▶ BRIEF
Show each line in the listing below that contains the word "import".

▶ DATA SUPPLIED
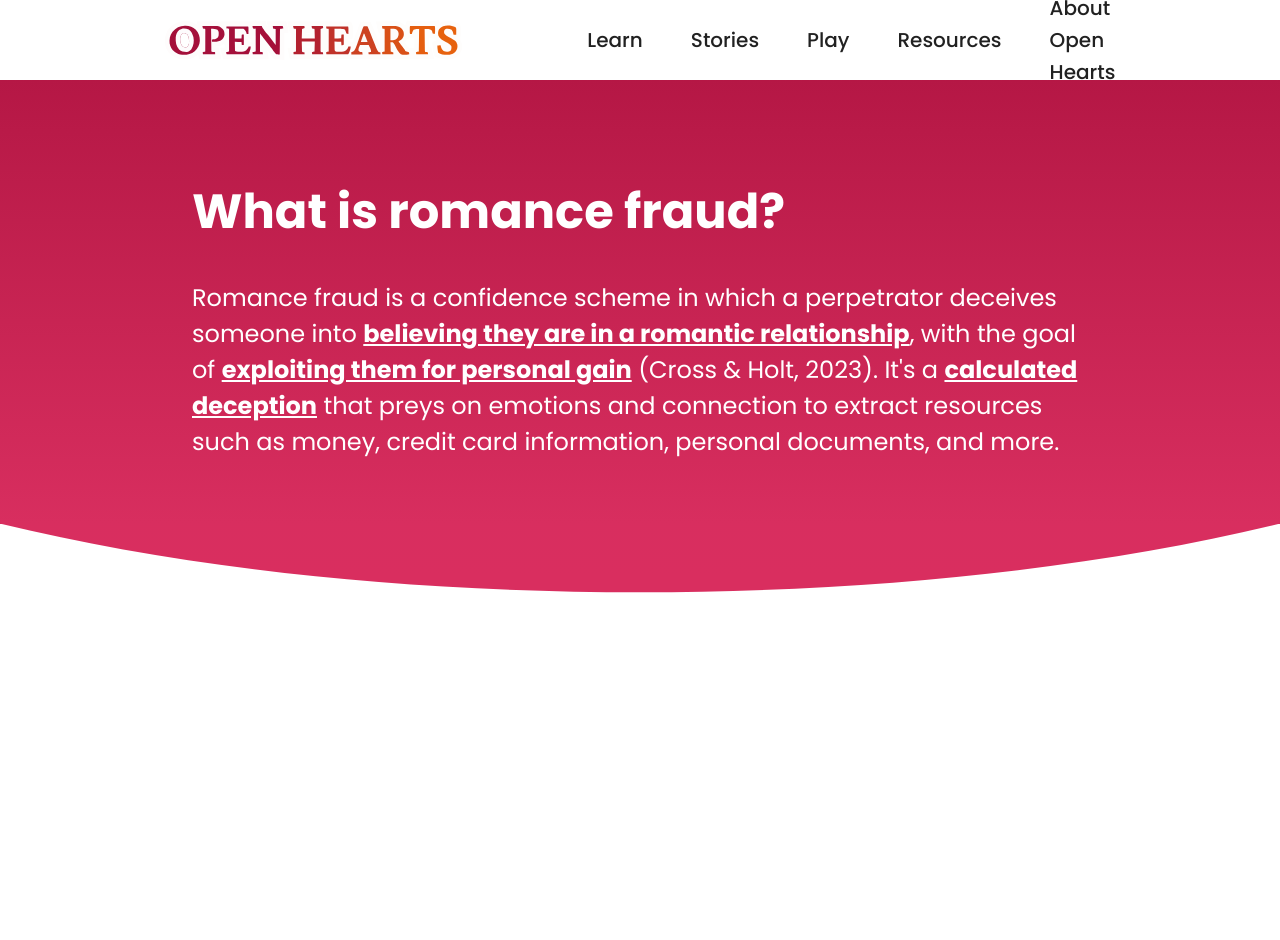
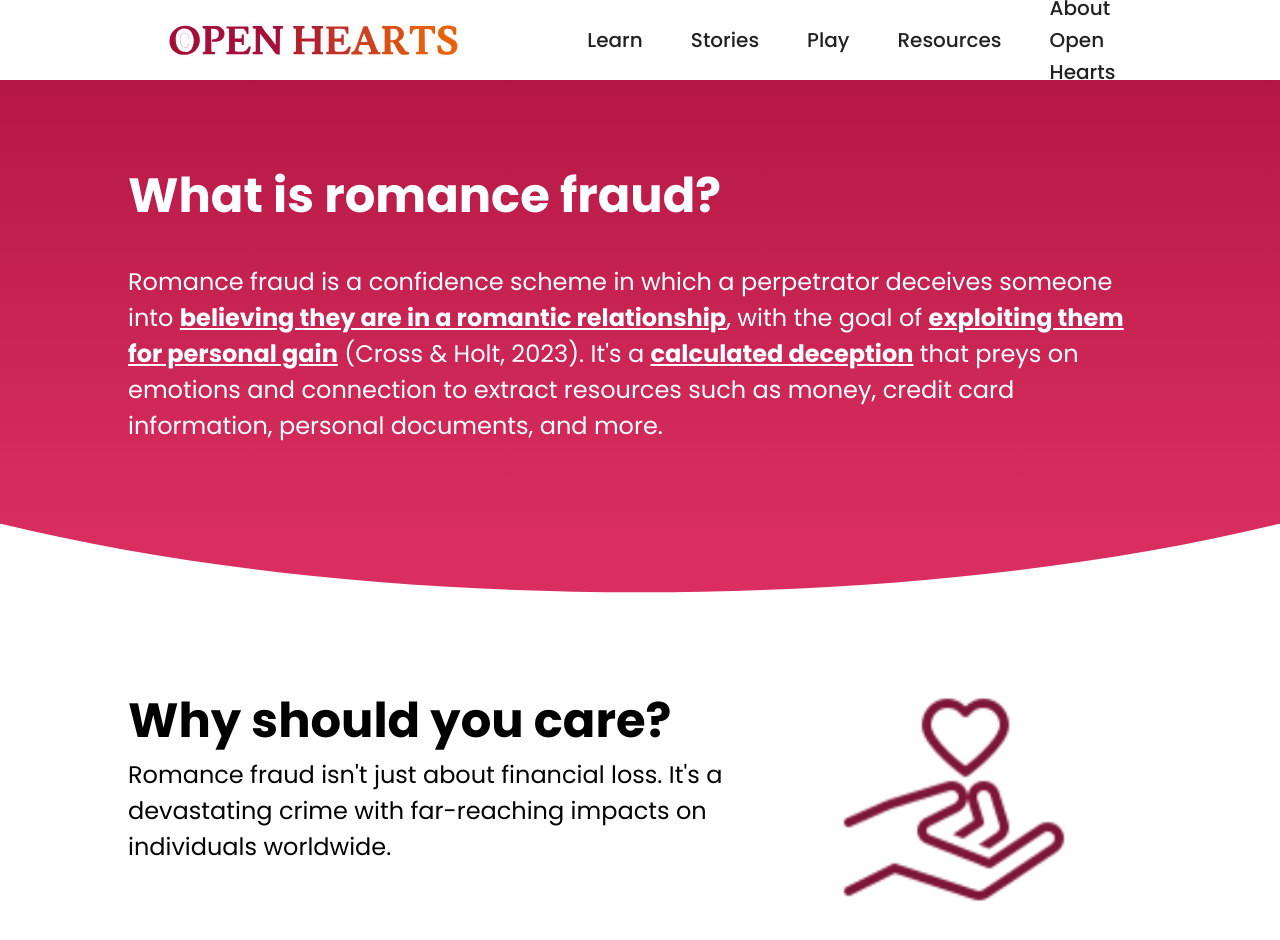
Before and after one commit to heavens-potato/open-hearts, a Next.js app in the folder open-hearts/: page /learn in a window 1280 px wide. Shown: the top 940 px of the page. Before the commit the page ends 800 px from the top, so only its background shows below. Built offline with nearby package versions, Linux system fonts and the light colour scheme; a web font is replaced by a local one.

Commit message:
Why Care section

```diff
--- a/open-hearts/src/app/learn/page.js
+++ b/open-hearts/src/app/learn/page.js
@@ -5,6 +5,7 @@ import Header from "../../components/header.js";
 import { Typography } from "@mui/material";
 import Image from "next/image";
 import learnGraphic from "../../components/images/learn-component.svg";
+import handHeartGraphic from "../../components/images/hand-heart.svg";
 
 export default function learn() {
   const theme = useTheme();
@@ -14,8 +15,8 @@ export default function learn() {
       <Header />
 
       {/* Gradient Section */}
-      <section className="w-full flex flex-col text-left bg-linear-to-b from-[#B51745] to-[#D82E5F] pt-24">
-        <div className="pb-9 md:pb-16 flex flex-col items-left gap-6 md:gap-8 w-[90%] md:w-[70%] mx-auto">
+      <section className="w-full flex flex-col text-left px-6 sm:px-10 md:px-16 lg:px-24 xl:px-32 bg-linear-to-b from-[#B51745] to-[#D82E5F] pt-13 md:pt-20">
+        <div className="pb-13 md:pb-20 flex flex-col items-left gap-6 md:gap-8 mx-auto">
           <Typography
             sx={{
               fontSize: {
@@ -69,6 +70,51 @@ export default function learn() {
           priority
         />
       </div>
+
+      {/* Why Care Section */}
+      <section className="w-full flex flex-col text-left pt-13 md:pt-23 px-6 sm:px-10 md:px-16 lg:px-24 xl:px-32">
+        <div className="grid grid-cols-1 md:grid-cols-[3fr_2fr] gap-6 pb-9 md:pb-16 md:gap-8 mx-auto">
+          <div>
+            <Typography
+              sx={{
+                fontSize: {
+                  xs: theme.typography.h4.fontSize,
+                  sm: theme.typography.h4.fontSize,
+                  md: theme.typography.h4.fontSize,
+                  lg: theme.typography.h3.fontSize,
+                  xl: theme.typography.h3.fontSize,
+                },
+                color: "black",
+                fontWeight: "bold",
+              }}
+            >
+              Why should you care?
+            </Typography>
+            <Typography
+              sx={{
+                fontSize: {
+                  xs: theme.typography.h6.fontSize,
+                  sm: theme.typography.h6.fontSize,
+                  md: theme.typography.h6.fontSize,
+                  lg: theme.typography.h5.fontSize,
+                  xl: theme.typography.h5.fontSize,
+                },
+                color: "black",
+              }}
+            >
+              Romance fraud isn't just about financial loss. It's a devastating
+              crime with far-reaching impacts on individuals worldwide.
+            </Typography>
+          </div>
+          <div className="flex justify-center md:justify-enditems-center">
+            <Image
+              src={handHeartGraphic}
+              alt="hand heart graphic"
+              className="w-[160px] md:w-[200px] lg:w-[240px] h-auto"
+            />
+          </div>
+        </div>
+      </section>
     </div>
   );
 }
```
Also changed, not shown: open-hearts/src/components/images/hand-heart.svg (added).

▶ SOLUTION FOR THIS PROBLEM
@@ -5,6 +5,7 @@ import Header from "../../components/header.js";
 import { Typography } from "@mui/material";
 import Image from "next/image";
 import learnGraphic from "../../components/images/learn-component.svg";
+import handHeartGraphic from "../../components/images/hand-heart.svg";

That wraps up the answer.